Pick each line containing the word "flex" out of the data below.

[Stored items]
-- Opening Marker --

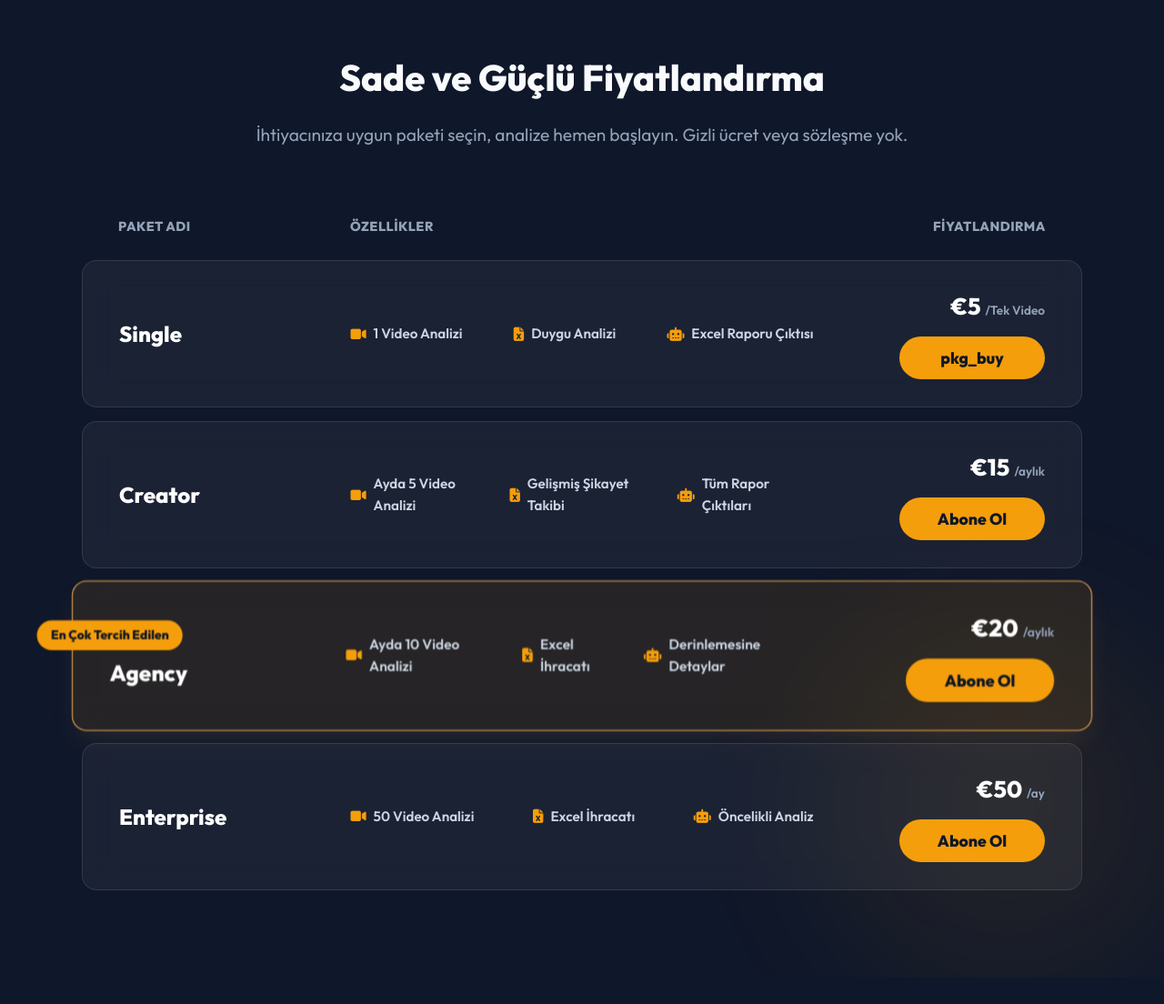
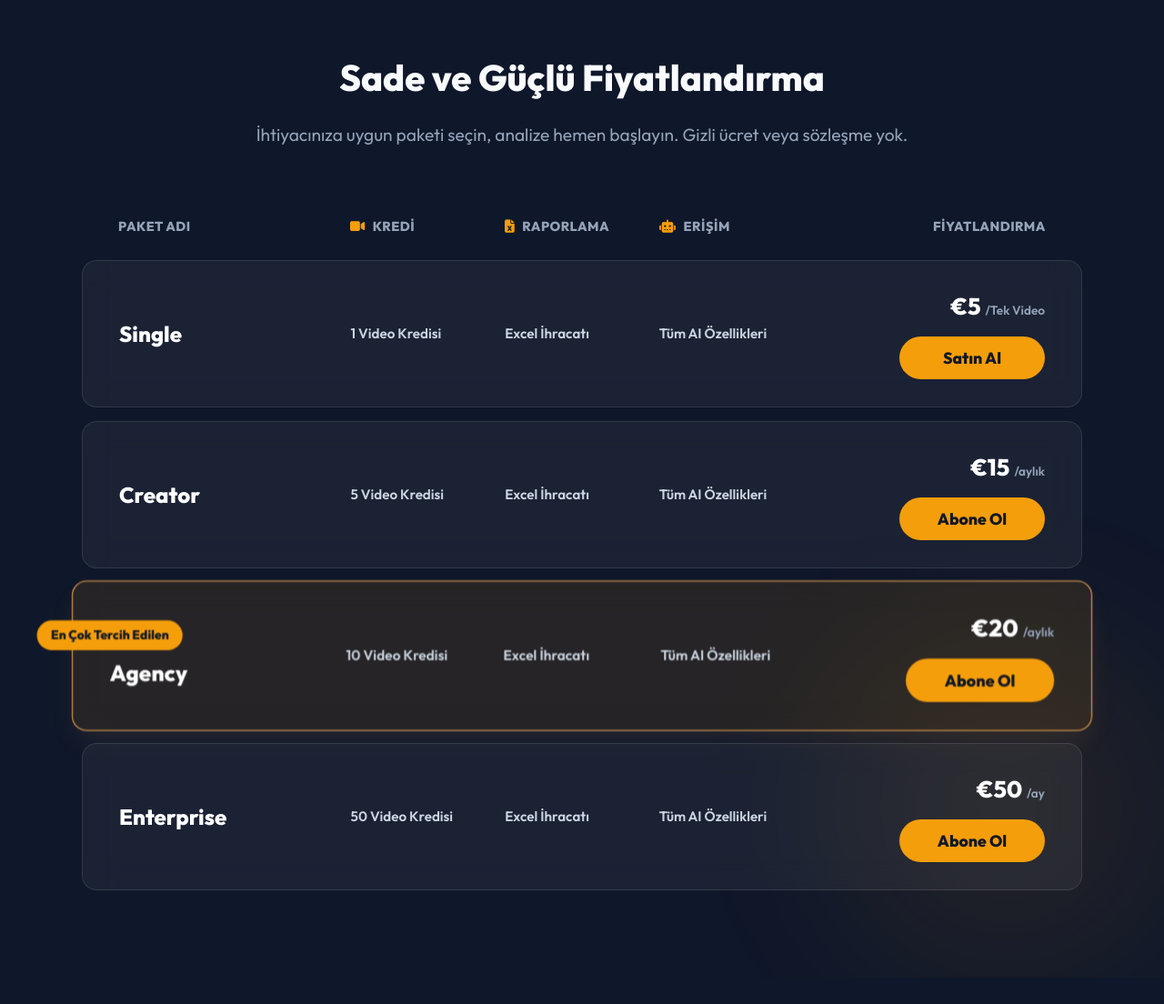
Before and after one commit to fatnarman-debug/youtube-analiz, a FastAPI app: page / in a window 1280 px wide. Shown: the part 1675-2779 px from the top of the page at 91% size. Run offline with FastAPI, Linux system fonts and the light colour scheme.

Commit message:
fix(ui): horizontal pricing style and tr.json missing keys

```diff
--- a/locales/en.json
+++ b/locales/en.json
@@ -105,10 +105,20 @@
   "pkg_ent_feat2": "Priority Engine",
   "pkg_ent_feat3": "Excel Export",
   "pkg_ent_feat4": "Corporate Support",
+  "pkg_buy": "Buy",
   "pkg_ent_buy": "Subscribe - €50/mo",
 
+  "pkg_feat_video_1": "1 Video Credit",
+  "pkg_feat_video_5": "5 Video Credits",
+  "pkg_feat_video_10": "10 Video Credits",
+  "pkg_feat_video_50": "50 Video Credits",
+  "pkg_feat_excel": "Excel Export",
+  "pkg_feat_ai": "All AI Features",
+
   "table_pkg_col_name": "Package",
-  "table_pkg_col_feat": "Features",
+  "table_pkg_col_feat": "Credits",
+  "table_pkg_col_feat2": "Reporting",
+  "table_pkg_col_feat3": "Access",
   "table_pkg_col_price": "Pricing",
 
   "footer_title": "VidInsight",
--- a/locales/tr.json
+++ b/locales/tr.json
@@ -105,10 +105,20 @@
   "pkg_ent_feat2": "Öncelikli Analiz",
   "pkg_ent_feat3": "Excel İhracatı",
   "pkg_ent_feat4": "Kurumsal Destek",
+  "pkg_buy": "Satın Al",
   "pkg_ent_buy": "Hemen Başla - 50€/ay",
 
+  "pkg_feat_video_1": "1 Video Kredisi",
+  "pkg_feat_video_5": "5 Video Kredisi",
+  "pkg_feat_video_10": "10 Video Kredisi",
+  "pkg_feat_video_50": "50 Video Kredisi",
+  "pkg_feat_excel": "Excel İhracatı",
+  "pkg_feat_ai": "Tüm AI Özellikleri",
+
   "table_pkg_col_name": "Paket Adı",
-  "table_pkg_col_feat": "Özellikler",
+  "table_pkg_col_feat": "Kredi",
+  "table_pkg_col_feat2": "Raporlama",
+  "table_pkg_col_feat3": "Erişim",
   "table_pkg_col_price": "Fiyatlandırma",
 
   "footer_title": "VidInsight",
--- a/static/css/style.css
+++ b/static/css/style.css
@@ -755,7 +755,7 @@ footer {
 
 .pricing-table-header {
     display: grid;
-    grid-template-columns: 1fr 2fr 1fr;
+    grid-template-columns: 1.5fr 1fr 1fr 1fr 1.5fr;
     padding: 10px 40px;
     font-size: 0.9rem;
     font-weight: 700;
@@ -766,7 +766,7 @@ footer {
 
 .pricing-row {
     display: grid;
-    grid-template-columns: 1fr 2fr 1fr;
+    grid-template-columns: 1.5fr 1fr 1fr 1fr 1.5fr;
     align-items: center;
     background: var(--glass-bg);
     padding: 30px 40px;
@@ -799,11 +799,6 @@ footer {
     margin: 0;
 }
 
-.pricing-col-feat {
-    display: flex;
-    justify-content: space-between;
-    gap: 20px;
-}
 
 .feature-item {
     display: flex;
@@ -851,28 +846,25 @@ footer {
 }
 
 /* Fallback for Mobile Flow */
-@media (max-width: 900px) {
+@media (max-width: 768px) {
     .pricing-table-header {
         display: none;
     }
 
     .pricing-row {
         grid-template-columns: 1fr;
-        gap: 25px;
-        padding: 25px;
-        text-align: center;
+        gap: 15px;
+        padding: 20px;
+        text-align: left;
     }
 
-    .pricing-col-feat {
-        flex-direction: column;
-        align-items: center;
-        gap: 15px;
-        padding: 20px 0;
-        border-top: 1px solid var(--glass-border);
-        border-bottom: 1px solid var(--glass-border);
+    .feature-item {
+        padding: 10px 0;
+        border-bottom: 1px solid rgba(255,255,255,0.05);
     }
 
     .pricing-col-price {
         align-items: center;
+        margin-top: 10px;
     }
 }
--- a/templates/index.html
+++ b/templates/index.html
@@ -123,9 +123,11 @@
 
         <div class="pricing-table horizontal-pricing">
             <div class="pricing-table-header">
-                <div class="pricing-col-name">{{ t(request, 'table_pkg_col_name') }}</div>
-                <div class="pricing-col-feat">{{ t(request, 'table_pkg_col_feat') }}</div>
-                <div class="pricing-col-price" style="text-align: right;">{{ t(request, 'table_pkg_col_price') }}</div>
+                <div class="pricing-cell-header">{{ t(request, 'table_pkg_col_name') }}</div>
+                <div class="pricing-cell-header"><i class="fa-solid fa-video text-yellow" style="margin-right:8px;"></i>{{ t(request, 'table_pkg_col_feat') }}</div>
+                <div class="pricing-cell-header"><i class="fa-solid fa-file-excel text-yellow" style="margin-right:8px;"></i>{{ t(request, 'table_pkg_col_feat2') }}</div>
+                <div class="pricing-cell-header"><i class="fa-solid fa-robot text-yellow" style="margin-right:8px;"></i>{{ t(request, 'table_pkg_col_feat3') }}</div>
+                <div class="pricing-cell-header" style="text-align: right;">{{ t(request, 'table_pkg_col_price') }}</div>
             </div>
 
             <!-- Paket 1: Single -->
@@ -133,11 +135,9 @@
                 <div class="pricing-col-name">
                     <h3 class="pkg-header">{{ t(request, 'pkg_single_name') }}</h3>
                 </div>
-                <div class="pricing-col-feat">
-                    <div class="feature-item"><i class="fa-solid fa-video text-yellow"></i> <span>{{ t(request, 'pkg_single_feat1') }}</span></div>
-                    <div class="feature-item"><i class="fa-solid fa-file-excel text-yellow"></i> <span>{{ t(request, 'pkg_single_feat3') }}</span></div>
-                    <div class="feature-item"><i class="fa-solid fa-robot text-yellow"></i> <span>{{ t(request, 'pkg_single_feat2') }}</span></div>
-                </div>
+                <div class="feature-item"><span>{{ t(request, 'pkg_feat_video_1') }}</span></div>
+                <div class="feature-item"><span>{{ t(request, 'pkg_feat_excel') }}</span></div>
+                <div class="feature-item"><span>{{ t(request, 'pkg_feat_ai') }}</span></div>
                 <div class="pricing-col-price">
                     <div class="price-amount">{{ t(request, 'pkg_single_price') }}<span class="price-sub">{{ t(request, 'pkg_single_sub') }}</span></div>
                     {% if user %}
@@ -153,11 +153,9 @@
                 <div class="pricing-col-name">
                     <h3 class="pkg-header">Creator</h3>
                 </div>
-                <div class="pricing-col-feat">
-                    <div class="feature-item"><i class="fa-solid fa-video text-yellow"></i> <span>{{ t(request, 'pkg_creator_feat1') }}</span></div>
-                    <div class="feature-item"><i class="fa-solid fa-file-excel text-yellow"></i> <span>{{ t(request, 'pkg_creator_feat3') }}</span></div>
-                    <div class="feature-item"><i class="fa-solid fa-robot text-yellow"></i> <span>{{ t(request, 'pkg_creator_feat2') }}</span></div>
-                </div>
+                <div class="feature-item"><span>{{ t(request, 'pkg_feat_video_5') }}</span></div>
+                <div class="feature-item"><span>{{ t(request, 'pkg_feat_excel') }}</span></div>
+                <div class="feature-item"><span>{{ t(request, 'pkg_feat_ai') }}</span></div>
                 <div class="pricing-col-price">
                     <div class="price-amount">€15<span class="price-sub">{{ t(request, 'price_month') }}</span></div>
                     {% if user %}
@@ -174,11 +172,9 @@
                     <div class="popular-badge" style="position: static; margin-bottom: 5px; display: inline-block;">{{ t(request, 'pkg_most_popular') }}</div>
                     <h3 class="pkg-header">Agency</h3>
                 </div>
-                <div class="pricing-col-feat">
-                    <div class="feature-item"><i class="fa-solid fa-video text-yellow"></i> <span>{{ t(request, 'pkg_agency_feat1') }}</span></div>
-                    <div class="feature-item"><i class="fa-solid fa-file-excel text-yellow"></i> <span>{{ t(request, 'pkg_agency_feat3') }}</span></div>
-                    <div class="feature-item"><i class="fa-solid fa-robot text-yellow"></i> <span>{{ t(request, 'pkg_agency_feat2') }}</span></div>
-                </div>
+                <div class="feature-item"><span>{{ t(request, 'pkg_feat_video_10') }}</span></div>
+                <div class="feature-item"><span>{{ t(request, 'pkg_feat_excel') }}</span></div>
+                <div class="feature-item"><span>{{ t(request, 'pkg_feat_ai') }}</span></div>
                 <div class="pricing-col-price">
                     <div class="price-amount">€20<span class="price-sub">{{ t(request, 'price_month') }}</span></div>
                     {% if user %}
@@ -194,11 +190,9 @@
                 <div class="pricing-col-name">
                     <h3 class="pkg-header">{{ t(request, 'pkg_ent_name') }}</h3>
                 </div>
-                <div class="pricing-col-feat">
-                    <div class="feature-item"><i class="fa-solid fa-video text-yellow"></i> <span>{{ t(request, 'pkg_ent_feat1') }}</span></div>
-                    <div class="feature-item"><i class="fa-solid fa-file-excel text-yellow"></i> <span>{{ t(request, 'pkg_ent_feat3') }}</span></div>
-                    <div class="feature-item"><i class="fa-solid fa-robot text-yellow"></i> <span>{{ t(request, 'pkg_ent_feat2') }}</span></div>
-                </div>
+                <div class="feature-item"><span>{{ t(request, 'pkg_feat_video_50') }}</span></div>
+                <div class="feature-item"><span>{{ t(request, 'pkg_feat_excel') }}</span></div>
+                <div class="feature-item"><span>{{ t(request, 'pkg_feat_ai') }}</span></div>
                 <div class="pricing-col-price">
                     <div class="price-amount">{{ t(request, 'pkg_ent_price') }}<span class="price-sub">{{ t(request, 'pkg_ent_sub') }}</span></div>
                     {% if user %}
```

-- Closing Marker --

Answer section:
-    display: flex;
     display: flex;
-        flex-direction: column;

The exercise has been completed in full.